In short, what mattered to him throughout was not the well-being of his own country or the cause of freedom, but the survival of Stalinism – period.
His devotion to the Soviet Union continued after the war. He despised Churchill’s 1946 “Iron Curtain” speech, which he described as a vile expression of fascism. In 1950, when the Communists in North Korea attacked the South, he took the side of the aggressors.
During the 1950s, because of the blacklist, he was obliged to write scripts under fake names or friends’ names; two of them, for Roman Holiday (1954) and The Brave One (1957), won Oscars. In 1960, when Kirk Douglas’s Spartacus and Otto Preminger’s Exodus were released, both carrying his screenwriting credit, the blacklist was finally broken.

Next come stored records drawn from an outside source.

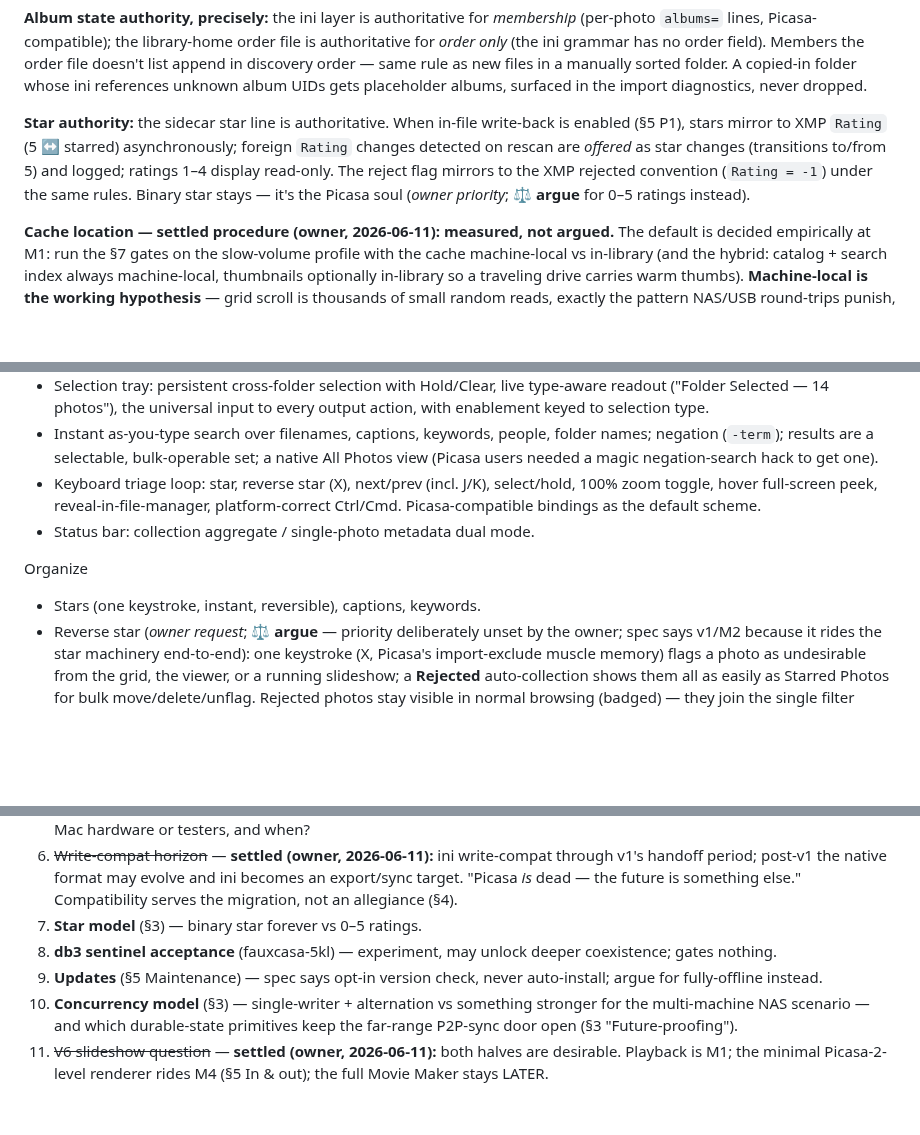
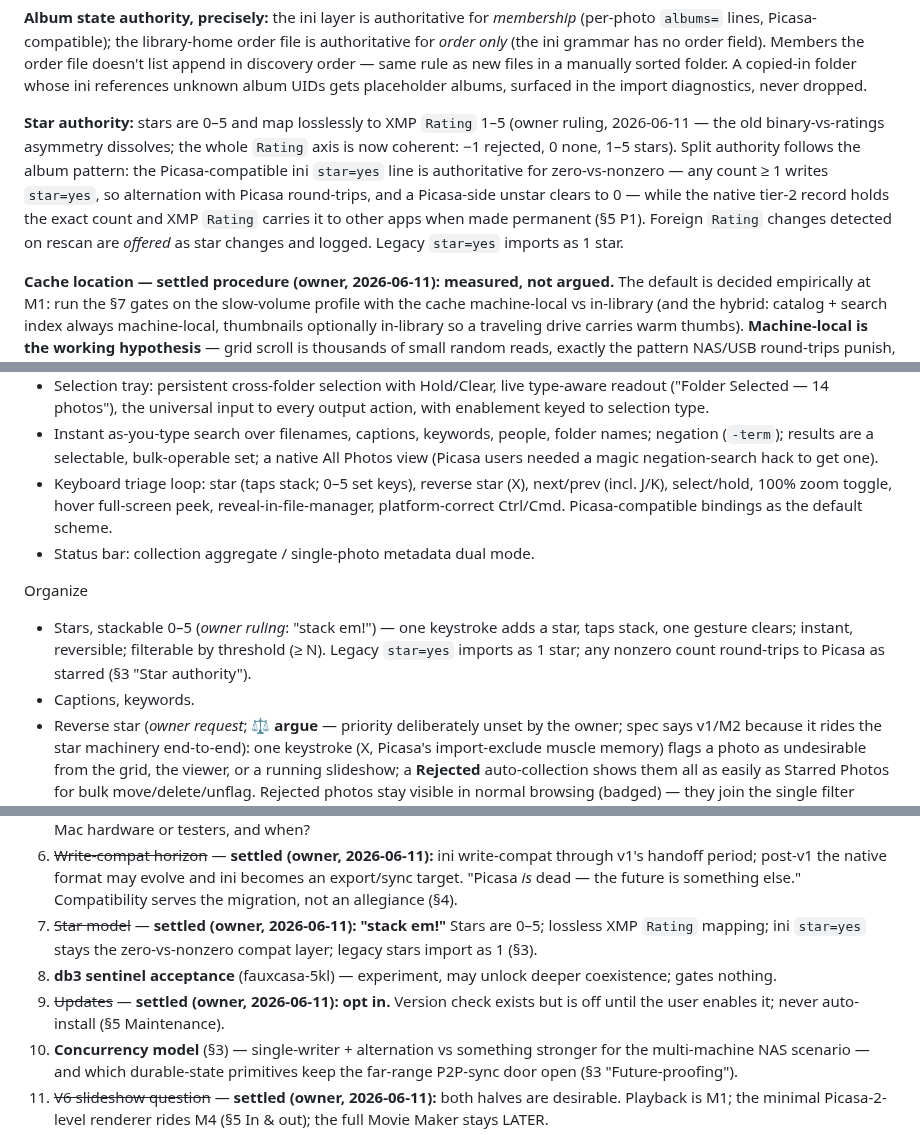
Before and after one commit to maphew/fauxcasa, a Markdown page: docs/product-spec.md, 3 parts joined by grey strips. GitHub-like rendering; blank space fills up the shorter version.

Commit message:
Spec: stars stack (0-5) and update check is opt-in
Owner rulings. Stars are stackable 0-5 ("stack em!"): one keystroke adds
a star, taps stack, threshold filtering (>= N). The binary-vs-ratings
asymmetry dissolves - the XMP Rating axis is now coherent end to end
(-1 rejected, 0 none, 1-5 stars) and maps losslessly. Picasa compat
follows the album split-authority pattern: ini star=yes is authoritative
for zero-vs-nonzero so alternation round-trips; the native record holds
the exact count; legacy star=yes imports as 1 star.

Updates: opt-in version check confirmed - off until enabled, never
auto-install.

Agenda: 8 of 15 items settled.

Co-Authored-By: Claude Fable 5 <noreply@anthropic.com>

```diff
--- a/docs/product-spec.md
+++ b/docs/product-spec.md
@@ -282,13 +284,16 @@ rule as new files in a manually sorted folder. A copied-in folder whose ini
 references unknown album UIDs gets placeholder albums, surfaced in the import
 diagnostics, never dropped.
 
-**Star authority:** the sidecar star line is authoritative. When in-file
-write-back is enabled (§5 P1), stars mirror to XMP `Rating` (5 ↔ starred)
-asynchronously; foreign `Rating` changes detected on rescan are *offered* as
-star changes (transitions to/from 5) and logged; ratings 1–4 display
-read-only. The reject flag mirrors to the XMP rejected convention
-(`Rating = -1`) under the same rules. Binary star stays — it's the Picasa
-soul (*owner priority*; **⚖ argue** for 0–5 ratings instead).
+**Star authority:** stars are 0–5 and map losslessly to XMP `Rating` 1–5
+(owner ruling, 2026-06-11 — the old binary-vs-ratings asymmetry dissolves;
+the whole `Rating` axis is now coherent: −1 rejected, 0 none, 1–5 stars).
+Split authority follows the album pattern: the Picasa-compatible ini
+`star=yes` line is authoritative for zero-vs-nonzero — any count ≥ 1 writes
+`star=yes`, so alternation with Picasa round-trips, and a Picasa-side unstar
+clears to 0 — while the native tier-2 record holds the exact count and XMP
+`Rating` carries it to other apps when made permanent (§5 P1). Foreign
+`Rating` changes detected on rescan are *offered* as star changes and
+logged. Legacy `star=yes` imports as 1 star.
 
 **Cache location — settled procedure (owner, 2026-06-11): measured, not
 argued.** The default is decided empirically at M1: run the §7 gates on the
@@ -433,7 +438,8 @@ Library & navigation
   folder names; negation (`-term`); results are a selectable, bulk-operable
   set; a native All Photos view (Picasa users needed a magic negation-search
   hack to get one).
-- Keyboard triage loop: star, reverse star (X), next/prev (incl. J/K),
+- Keyboard triage loop: star (taps stack; 0–5 set keys), reverse star (X),
+  next/prev (incl. J/K),
   select/hold, 100% zoom toggle, hover full-screen peek,
   reveal-in-file-manager, platform-correct Ctrl/Cmd. Picasa-compatible
   bindings as the default scheme.
@@ -441,7 +447,11 @@ Library & navigation
 
 Organize
 
-- Stars (one keystroke, instant, reversible), captions, keywords.
+- Stars, stackable 0–5 (*owner ruling*: "stack em!") — one keystroke adds a
+  star, taps stack, one gesture clears; instant, reversible; filterable by
+  threshold (≥ N). Legacy `star=yes` imports as 1 star; any nonzero count
+  round-trips to Picasa as starred (§3 "Star authority").
+- Captions, keywords.
 - Reverse star (*owner request*; **⚖ argue** — priority deliberately unset
   by the owner; spec says v1/M2 because it rides the star machinery
   end-to-end): one keystroke (X, Picasa's import-exclude muscle memory)
@@ -864,11 +875,14 @@ items. Argue here, then edit the spec.
    evolve and ini becomes an export/sync target. "Picasa *is* dead — the
    future is something else." Compatibility serves the migration, not an
    allegiance (§4).
-7. **Star model** (§3) — binary star forever vs 0–5 ratings.
+7. ~~Star model~~ — **settled (owner, 2026-06-11): "stack em!"** Stars are
+   0–5; lossless XMP `Rating` mapping; ini `star=yes` stays the
+   zero-vs-nonzero compat layer; legacy stars import as 1 (§3).
 8. **db3 sentinel acceptance** (fauxcasa-5kl) — experiment, may unlock deeper
    coexistence; gates nothing.
-9. **Updates** (§5 Maintenance) — spec says opt-in version check, never
-   auto-install; argue for fully-offline instead.
+9. ~~Updates~~ — **settled (owner, 2026-06-11): opt in.** Version check
+   exists but is off until the user enables it; never auto-install (§5
+   Maintenance).
 10. **Concurrency model** (§3) — single-writer + alternation vs something
     stronger for the multi-machine NAS scenario — and which durable-state
     primitives keep the far-range P2P-sync door open (§3
```
Also changed, not shown: other parts of docs/product-spec.md (+9 -6 lines).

We’re not here to defend the blacklist. Some of those whose careers it damaged weren’t Communists at all. But what about the Communists, such as Trumbo? Was a House committee the proper venue in which to address their nefarious activity? Was an industry blacklist a defensible response to it? Tough questions; honorable people can disagree. But certain facts are beyond doubt. As Allan H. Ryskind’s book Hollywood Traitors makes clear, card-carrying Party members were, in a very real sense, active agents of an unfriendly and totalitarian foreign power. In the years prior to the institution of the blacklist, they’d done their best – both in the unions and in the studios themselves – to maximize their own power in the film industry, neutralize their ideological opponents, and use American motion pictures, to the greatest practicable extent, as vehicles for Communist propaganda. In other words, they tried to do to their non-Communist colleagues essentially what HUAC ended up doing to them.